That got me wondering, how do we know what else they don’t list on the labels? How about other pet food companies – do they omit unapproved chemicals (or other things) from their ingredient lists too? If a pet ate this food and developed tumors somewhere down the road, how on earth would anyone make the connection between the pet’s medical condition and the food? As the recalls wore on, some companies issued statements recalling their products saying they contained possibly tainted ingredients not listed on the labels but “it’s not our fault” because they DID NOT KNOW what the manufacturers were actually putting into their products. So: What’s on the label isn’t necessarily what’s in the bag and don’t blame us!

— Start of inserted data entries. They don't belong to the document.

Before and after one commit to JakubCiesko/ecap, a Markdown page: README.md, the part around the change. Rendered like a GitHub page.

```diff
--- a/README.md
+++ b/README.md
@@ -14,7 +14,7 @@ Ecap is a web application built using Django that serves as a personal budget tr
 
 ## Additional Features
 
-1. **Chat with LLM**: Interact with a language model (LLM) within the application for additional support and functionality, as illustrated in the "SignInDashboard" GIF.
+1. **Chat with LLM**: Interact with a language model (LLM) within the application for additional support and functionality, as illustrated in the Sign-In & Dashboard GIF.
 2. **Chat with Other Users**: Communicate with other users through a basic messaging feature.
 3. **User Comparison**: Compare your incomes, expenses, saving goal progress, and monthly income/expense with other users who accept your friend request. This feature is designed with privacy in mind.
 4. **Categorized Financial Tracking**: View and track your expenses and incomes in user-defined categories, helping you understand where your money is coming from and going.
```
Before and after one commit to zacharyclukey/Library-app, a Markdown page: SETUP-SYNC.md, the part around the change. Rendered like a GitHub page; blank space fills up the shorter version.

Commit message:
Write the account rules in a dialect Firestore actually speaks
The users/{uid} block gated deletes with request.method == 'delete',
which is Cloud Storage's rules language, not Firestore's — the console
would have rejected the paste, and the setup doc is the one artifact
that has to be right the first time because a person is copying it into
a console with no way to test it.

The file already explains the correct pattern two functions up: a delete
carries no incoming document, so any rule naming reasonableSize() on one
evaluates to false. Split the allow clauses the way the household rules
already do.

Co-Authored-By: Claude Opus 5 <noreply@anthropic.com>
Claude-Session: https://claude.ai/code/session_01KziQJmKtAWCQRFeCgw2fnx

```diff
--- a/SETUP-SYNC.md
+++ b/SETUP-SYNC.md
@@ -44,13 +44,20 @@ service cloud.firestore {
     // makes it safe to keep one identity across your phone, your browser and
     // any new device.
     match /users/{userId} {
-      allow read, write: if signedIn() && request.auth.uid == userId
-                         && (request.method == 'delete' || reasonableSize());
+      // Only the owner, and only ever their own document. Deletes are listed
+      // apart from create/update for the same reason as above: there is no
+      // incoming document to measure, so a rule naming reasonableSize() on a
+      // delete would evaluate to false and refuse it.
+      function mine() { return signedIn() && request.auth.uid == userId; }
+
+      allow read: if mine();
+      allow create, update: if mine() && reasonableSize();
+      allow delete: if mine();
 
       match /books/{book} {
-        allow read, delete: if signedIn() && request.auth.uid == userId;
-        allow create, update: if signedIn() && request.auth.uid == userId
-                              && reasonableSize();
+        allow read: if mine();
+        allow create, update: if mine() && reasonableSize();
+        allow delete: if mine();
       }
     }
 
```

OK pet food companies, I won’t blame you but I don’t trust you either. So I’m choosing to feed my dogs from my kitchen cupboard. No, I have not consulted my Veterinarian and Yes, I’m feeding human foods to my pets. In fact, I’ve been doing it for years and despite my lack of a degree in rocket science, everyone seems to be doing well. Really well. I’m not going to make any outrageous claims about the benefits of my home prepared diet but I will say that the dogs seem overall healthier and heartier than the kibble fed dogs I’ve had in the past. And that’s good these days because, you know – one less thing…
A few links for those interested in reading about feeding your pets at home:
From my bookshelf and recommended reading: Home-Prepared Dog & Cat Diets: the Healthful Alternative by Donald R. Strombeck, DVM, PhD
Mary Strauss has written extensively about home feeding and offers a variety of options for owners to consider
For the gourmet-inclined: One gal who deliciously combines the worlds of human and pet foods is Rachael Ray. Check out her recipes for pets and peeps!